Thérèse of Lisieux did not only grasp and describe the profound truth of Love as the centre and heart of the Church, but in her short life she lived it intensely. It is precisely this convergence of doctrine and concrete experience, of truth and life, of teaching and practice, which shines with particular brightness in this saint, and which makes her an attractive model especially for young people and for those who are seeking true meaning for their life.
Before the emptiness of so many words, Thérèse offers another solution, the one Word of salvation which, understood and lived in silence, becomes a source of renewed life. She counters a rational culture, so often overcome by practical materialism, with the disarming simplicity of the “little way” which, by returning to the essentials, leads to the secret of all life: the divine Love that surrounds and penetrates every human venture. In a time like ours, so frequently marked by an ephemeral and hedonistic culture, this new doctor of the Church proves to be remarkably effective in enlightening the mind and heart of those who hunger and thirst for truth and love.

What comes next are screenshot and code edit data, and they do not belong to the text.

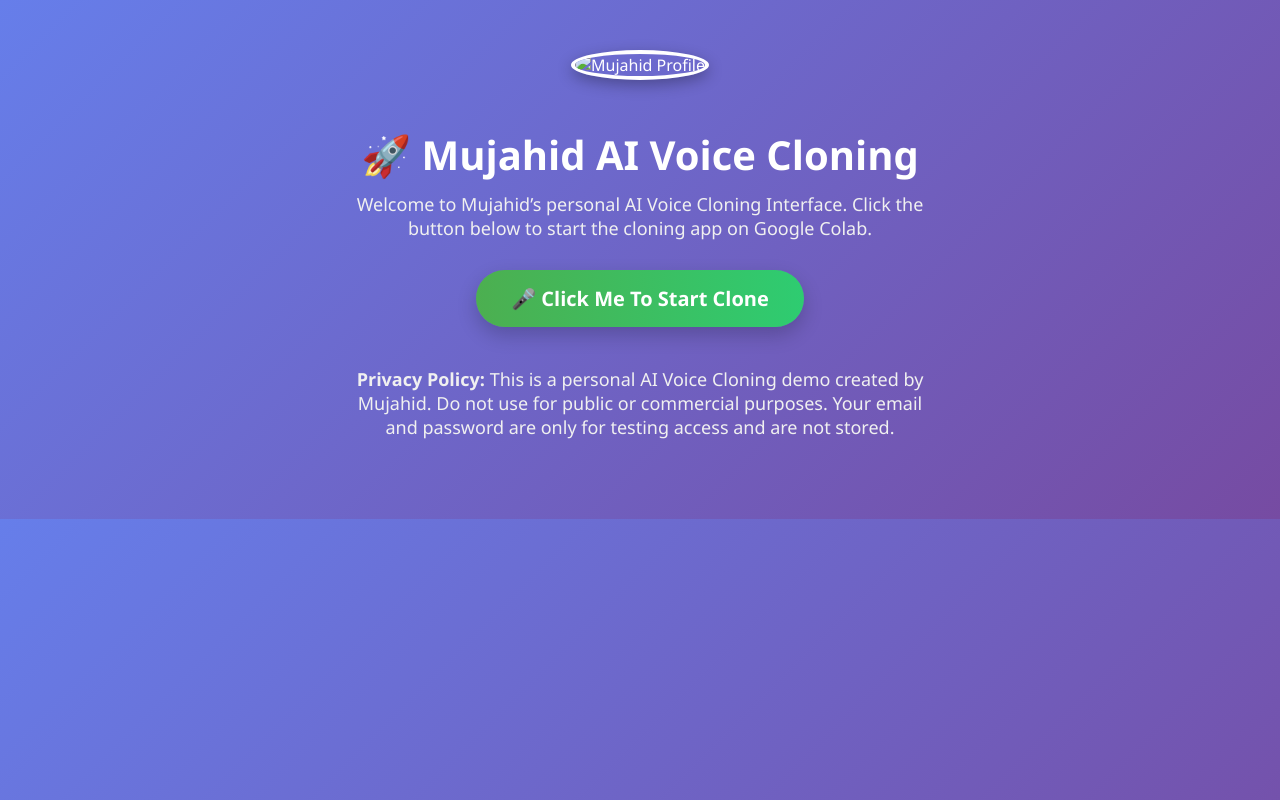
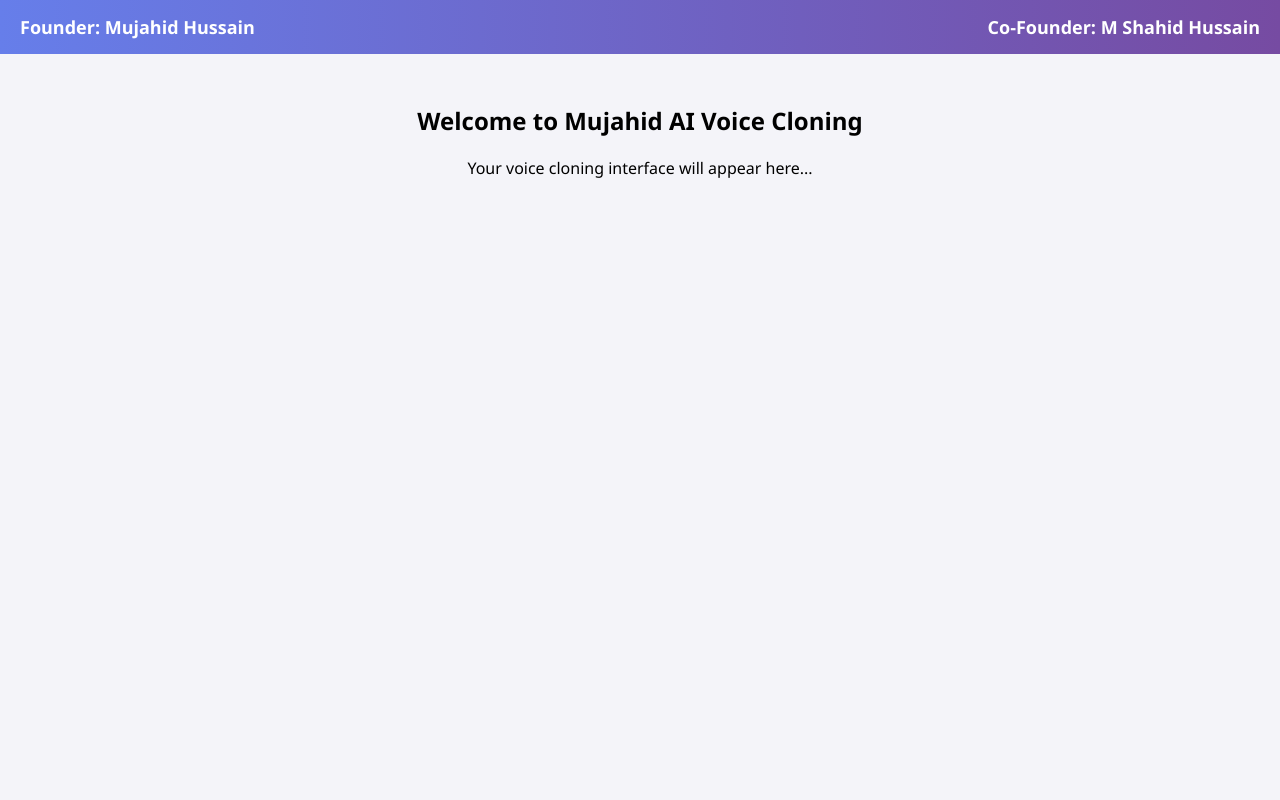
Before and after one commit to Dell1214/mujahid-ai-voice-cloning, a plain HTML site: page main.html in a window 1280 px wide. Drawn offline with Linux system fonts and the light colour scheme.

Commit message:
Update main.html

```diff
--- a/main.html
+++ b/main.html
@@ -3,96 +3,41 @@
 <head>
   <meta charset="UTF-8">
   <meta name="viewport" content="width=device-width, initial-scale=1.0">
-  <title>Mujahid AI Voice Cloning</title>
+  <title>Mujahid AI Voice Cloning - Main</title>
   <style>
     body {
+      font-family: 'Segoe UI', Tahoma, Geneva, Verdana, sans-serif;
       margin: 0;
-      font-family: 'Segoe UI', Tahoma, Geneva, Verdana, sans-serif;
-      background: linear-gradient(135deg, #667eea, #764ba2);
-      color: #fff;
-      text-align: center;
+      background: #f4f4f9;
     }
 
-    .container {
-      padding: 50px 20px;
+    header {
+      display: flex;
+      justify-content: space-between;
+      align-items: center;
+      background: linear-gradient(90deg, #667eea, #764ba2);
+      color: white;
+      padding: 15px 20px;
+      font-size: 18px;
+      font-weight: bold;
     }
 
-    .profile img {
-      width: 140px;
-      height: 140px;
-      border-radius: 50%;
-      border: 4px solid #fff;
-      margin-bottom: 20px;
-      box-shadow: 0px 5px 15px rgba(0,0,0,0.3);
-    }
-
-    h1 {
-      font-size: 40px;
-      margin-bottom: 10px;
-      animation: fadeIn 2s ease-in-out;
-    }
-
-    p {
-      font-size: 18px;
-      color: #f0f0f0;
-      max-width: 600px;
-      margin: 0 auto 30px;
-      animation: fadeIn 3s ease-in-out;
-    }
-
-    .btn {
-      display: inline-block;
-      padding: 15px 35px;
-      font-size: 20px;
-      font-weight: bold;
-      color: #fff;
-      background: linear-gradient(90deg, #4CAF50, #2ecc71);
-      border: none;
-      border-radius: 50px;
-      cursor: pointer;
-      text-decoration: none;
-      box-shadow: 0px 8px 20px rgba(0,0,0,0.2);
-      transition: transform 0.3s ease, box-shadow 0.3s ease;
-    }
-
-    .btn:hover {
-      transform: translateY(-3px);
-      box-shadow: 0px 12px 25px rgba(0,0,0,0.3);
-    }
-
-    .privacy {
-      margin-top: 40px;
-      font-size: 14px;
-      color: #ddd;
-      max-width: 600px;
-      margin-left: auto;
-      margin-right: auto;
-    }
-
-    @keyframes fadeIn {
-      from {opacity: 0; transform: translateY(-20px);}
-      to {opacity: 1; transform: translateY(0);}
+    .content {
+      padding: 30px;
+      text-align: center;
     }
   </style>
 </head>
 <body>
 
-  <div class="container">
-    <div class="profile">
-      <!-- Replace with your own photo file (e.g. mujahid.png) -->
-      <img src="mujahid.png" alt="Mujahid Profile">
-    </div>
+  <header>
+    <div>Founder: Mujahid Hussain</div>
+    <div>Co-Founder: M Shahid Hussain</div>
+  </header>
 
-    <h1>🚀 Mujahid AI Voice Cloning</h1>
-    <p>Welcome to Mujahid’s personal AI Voice Cloning Interface. Click the button below to start the cloning app on Google Colab.</p>
-
-    <a href="https://colab.research.google.com/github/NeuralFalconYT/F5-TTS-Demo/blob/main/F5_TTS_Latest.ipynb" target="_blank" class="btn">
-      🎤 Click Me To Start Clone
-    </a>
-
-    <div class="privacy">
-      <p><strong>Privacy Policy:</strong> This is a personal AI Voice Cloning demo created by Mujahid. Do not use for public or commercial purposes. Your email and password are only for testing access and are not stored.</p>
-    </div>
+  <div class="content">
+    <h2>Welcome to Mujahid AI Voice Cloning</h2>
+    <p>Your voice cloning interface will appear here...</p>
   </div>
 
 </body>
```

St Thérèse is presented as a doctor of the Church on the day we are celebrating World Mission Sunday. She had the ardent desire to dedicate herself to proclaiming the Gospel, and she would have liked to have crowned her witness with the supreme sacrifice of martyrdom (cf. Ms B, 3rº). Moreover, her intense personal commitment supporting the apostolic work of Fr Maurice Bellière and Fr Adolphe Rulland, missionaries respectively in Africa and China, is well-known. In her zealous love for evangelization, Thérèse had one ideal, as she herself says: “What we ask of him is to work for his glory, to love him and to make him loved” (Letter 220).
The way she took to reach this ideal of life is not that of the great undertakings reserved for the few, but on the contrary, a way within everyone’s reach, the “little way”, a path of trust and total self-abandonment to the Lord’s grace. It is not a prosaic way, as if it were less demanding. It is in fact a demanding reality, as the Gospel always is. But it is a way in which one is imbued with a sense of trusting abandonment to divine mercy, which makes even the most rigorous spiritual commitment light.
Because of this way in which she receives everything as “grace”, because she puts her relationship with Christ and her choice of love at the centre of everything, because of the place she gives to the ardent impulses of the heart on her spiritual journey, Thérèse of Lisieux is a saint who remains young despite the passing years, and she is held up as an eminent model and guide on the path of Christians, as we approach the third millennium. — from Proclamation of St. Thérèse of the Child Jesus and the Holy Face as a “Doctor of the Church” (October 19, 1997)